Your response should be every line from the entries that includes the string "lower".

• _Collected data entries_:
***

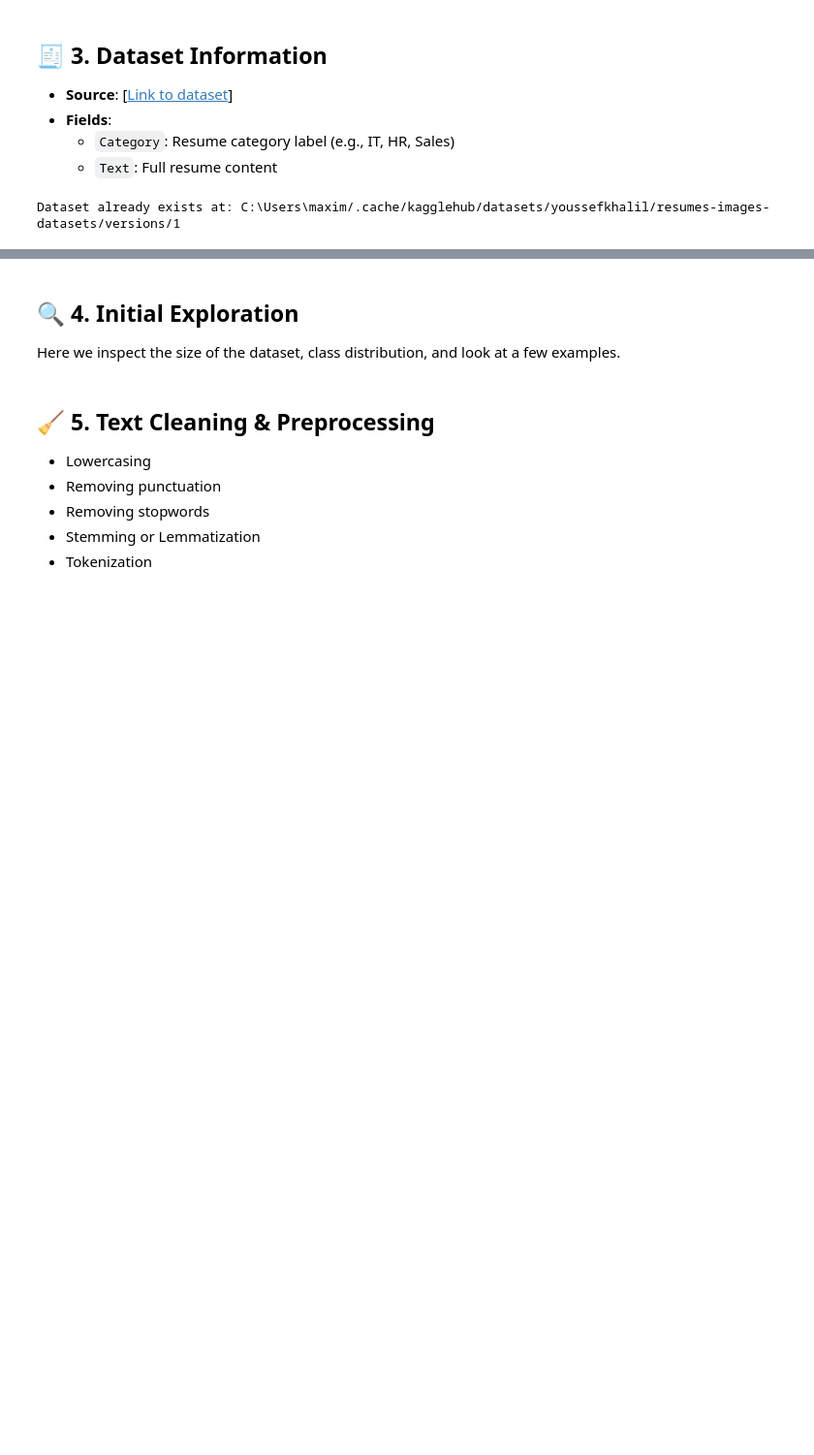
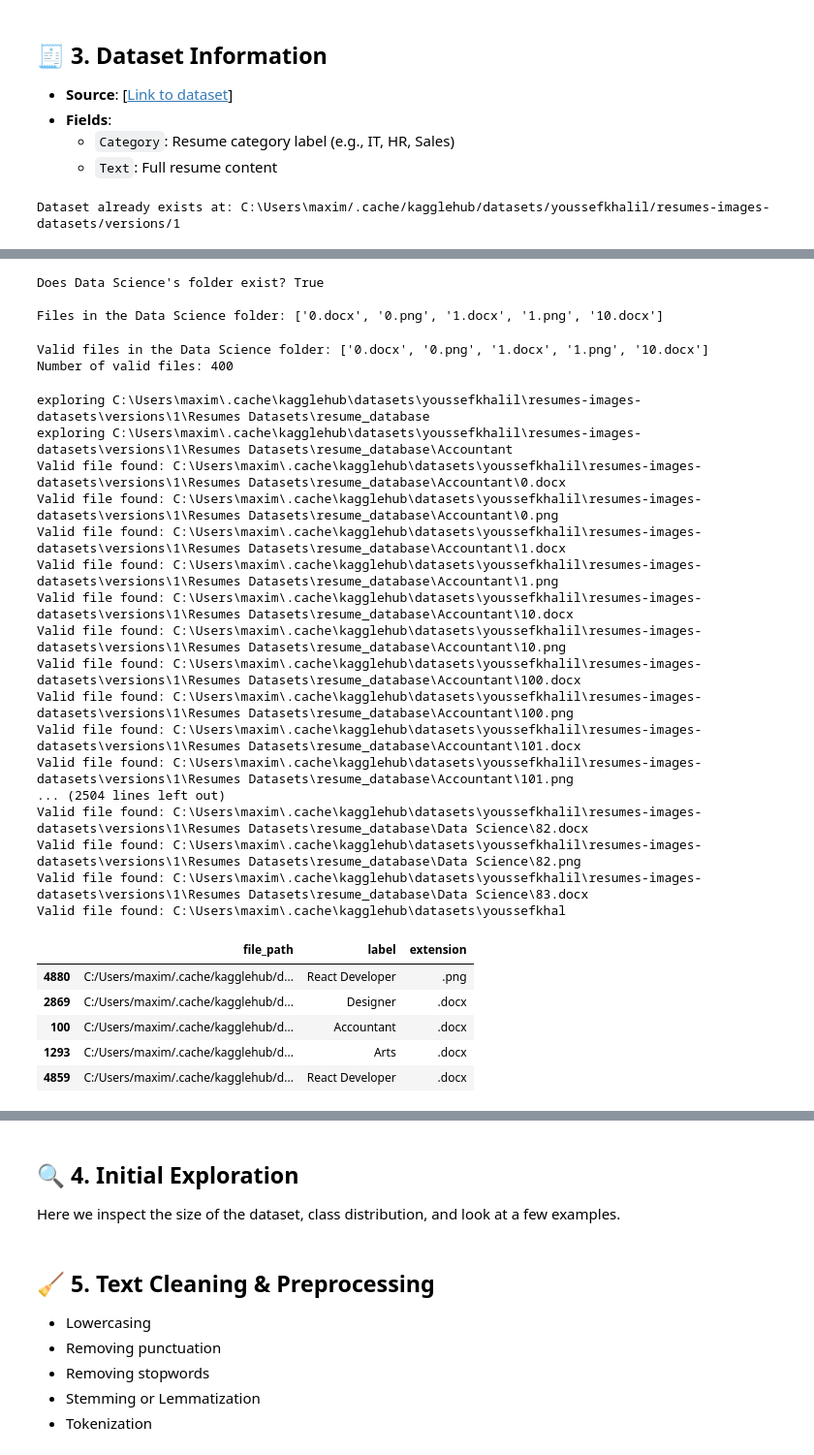
Before and after one commit to Edelan89/Resume_Classifier_with_NLP, a Jupyter notebook: Resume_Classifier_with_NLP.ipynb, the cells around one changed output, grey strips where cells are left out. Shown at 97% size. Drawn from its saved outputs; the diff is of its cells as text; code cells hidden in the pictures; blank space fills up the shorter version.

Commit message:
Solved the problem to read folders

```diff
--- a/Resume_Classifier_with_NLP.ipynb
+++ b/Resume_Classifier_with_NLP.ipynb
@@ -38,0 +61,75 @@ Dataset already exists at: C:\Users\maxim/.cache/kagglehub/datasets/youssefkhali
+# %%
+# Loop through only one subfolder as test (Data Science)
+test_subfolder = os.path.join(path_test, "Data Science")
+print("\nDoes Data Science's folder exist?", os.path.exists(test_subfolder))
+
+files = os.listdir(test_subfolder)
+print("\nFiles in the Data Science folder:", files[:5])
+# %% [output]
+Does Data Science's folder exist? True
+
+Files in the Data Science folder: ['0.docx', '0.png', '1.docx', '1.png', '10.docx']
+# %%
+# Verify if reconized file extensions correctly
+valid_extensions = ['.docx', '.pdf', '.png', '.jpg', '.jpeg']
+
+valid_files = [f for f in files if os.path.splitext(f)[1].lower() in valid_extensions]
+print("\nValid files in the Data Science folder:", valid_files[:5])
+print("Number of valid files:", len(valid_files))
+# %% [output]
+Valid files in the Data Science folder: ['0.docx', '0.png', '1.docx', '1.png', '10.docx']
+Number of valid files: 400
+# %%
+import pandas as pd
+
+# list of data
+data = []
+
+# iterate through all files in the directory
+for root, dirs, files in os.walk(path_test):
+    print(f'exploring {root}')
+    for file in files:
+        ext = os.path.splitext(file)[1]
+        if ext in valid_extensions:
+            file_path = os.path.join(root, file)
+            label = os.path.basename(os.path.dirname(file_path))
+            print(f"Valid file found: {file_path}")
+            data.append({
+                "file_path": file_path.replace("\\", "/"),
+                "label": label,
+                "extension": ext.lower()
+            })
+
+# Create a DataFrame from the data
+df = pd.DataFrame(data)
+
+print(f"\n Total valid files found: {len(df)}")
+
+if len(df) > 0:
+    display(df.sample(5))
+else:
+    print("No valid files found")
+# %% [output]
+exploring C:\Users\maxim\.cache\kagglehub\datasets\youssefkhalil\resumes-images-datasets\versions\1\Resumes Datasets\resume_database
+exploring C:\Users\maxim\.cache\kagglehub\datasets\youssefkhalil\resumes-images-datasets\versions\1\Resumes Datasets\resume_database\Accountant
+Valid file found: C:\Users\maxim\.cache\kagglehub\datasets\youssefkhalil\resumes-images-datasets\versions\1\Resumes Datasets\resume_database\Accountant\0.docx
+Valid file found: C:\Users\maxim\.cache\kagglehub\datasets\youssefkhalil\resumes-images-datasets\versions\1\Resumes Datasets\resume_database\Accountant\0.png
+Valid file found: C:\Users\maxim\.cache\kagglehub\datasets\youssefkhalil\resumes-images-datasets\versions\1\Resumes Datasets\resume_database\Accountant\1.docx
+Valid file found: C:\Users\maxim\.cache\kagglehub\datasets\youssefkhalil\resumes-images-datasets\versions\1\Resumes Datasets\resume_database\Accountant\1.png
+Valid file found: C:\Users\maxim\.cache\kagglehub\datasets\youssefkhalil\resumes-images-datasets\versions\1\Resumes Datasets\resume_database\Accountant\10.docx
+Valid file found: C:\Users\maxim\.cache\kagglehub\datasets\youssefkhalil\resumes-images-datasets\versions\1\Resumes Datasets\resume_database\Accountant\10.png
+Valid file found: C:\Users\maxim\.cache\kagglehub\datasets\youssefkhalil\resumes-images-datasets\versions\1\Resumes Datasets\resume_database\Accountant\100.docx
+Valid file found: C:\Users\maxim\.cache\kagglehub\datasets\youssefkhalil\resumes-images-datasets\versions\1\Resumes Datasets\resume_database\Accountant\100.png
+Valid file found: C:\Users\maxim\.cache\kagglehub\datasets\youssefkhalil\resumes-images-datasets\versions\1\Resumes Datasets\resume_database\Accountant\101.docx
+Valid file found: C:\Users\maxim\.cache\kagglehub\datasets\youssefkhalil\resumes-images-datasets\versions\1\Resumes Datasets\resume_database\Accountant\101.png
+... (2504 lines left out)
+Valid file found: C:\Users\maxim\.cache\kagglehub\datasets\youssefkhalil\resumes-images-datasets\versions\1\Resumes Datasets\resume_database\Data Science\82.docx
+Valid file found: C:\Users\maxim\.cache\kagglehub\datasets\youssefkhalil\resumes-images-datasets\versions\1\Resumes Datasets\resume_database\Data Science\82.png
+Valid file found: C:\Users\maxim\.cache\kagglehub\datasets\youssefkhalil\resumes-images-datasets\versions\1\Resumes Datasets\resume_database\Data Science\83.docx
+Valid file found: C:\Users\maxim\.cache\kagglehub\datasets\youssefkhal
+|  | file_path | label | extension |
+| 4880 | C:/Users/maxim/.cache/kagglehub/d... | React Developer | .png |
+| 2869 | C:/Users/maxim/.cache/kagglehub/d... | Designer | .docx |
+| 100 | C:/Users/maxim/.cache/kagglehub/d... | Accountant | .docx |
+| 1293 | C:/Users/maxim/.cache/kagglehub/d... | Arts | .docx |
+| 4859 | C:/Users/maxim/.cache/kagglehub/d... | React Developer | .docx |
```
Also changed, not shown: parts of 4 cells of this notebook, 1 other file.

***

• _Exercise output_:
+valid_files = [f for f in files if os.path.splitext(f)[1].lower() in valid_extensions]
+                "extension": ext.lower()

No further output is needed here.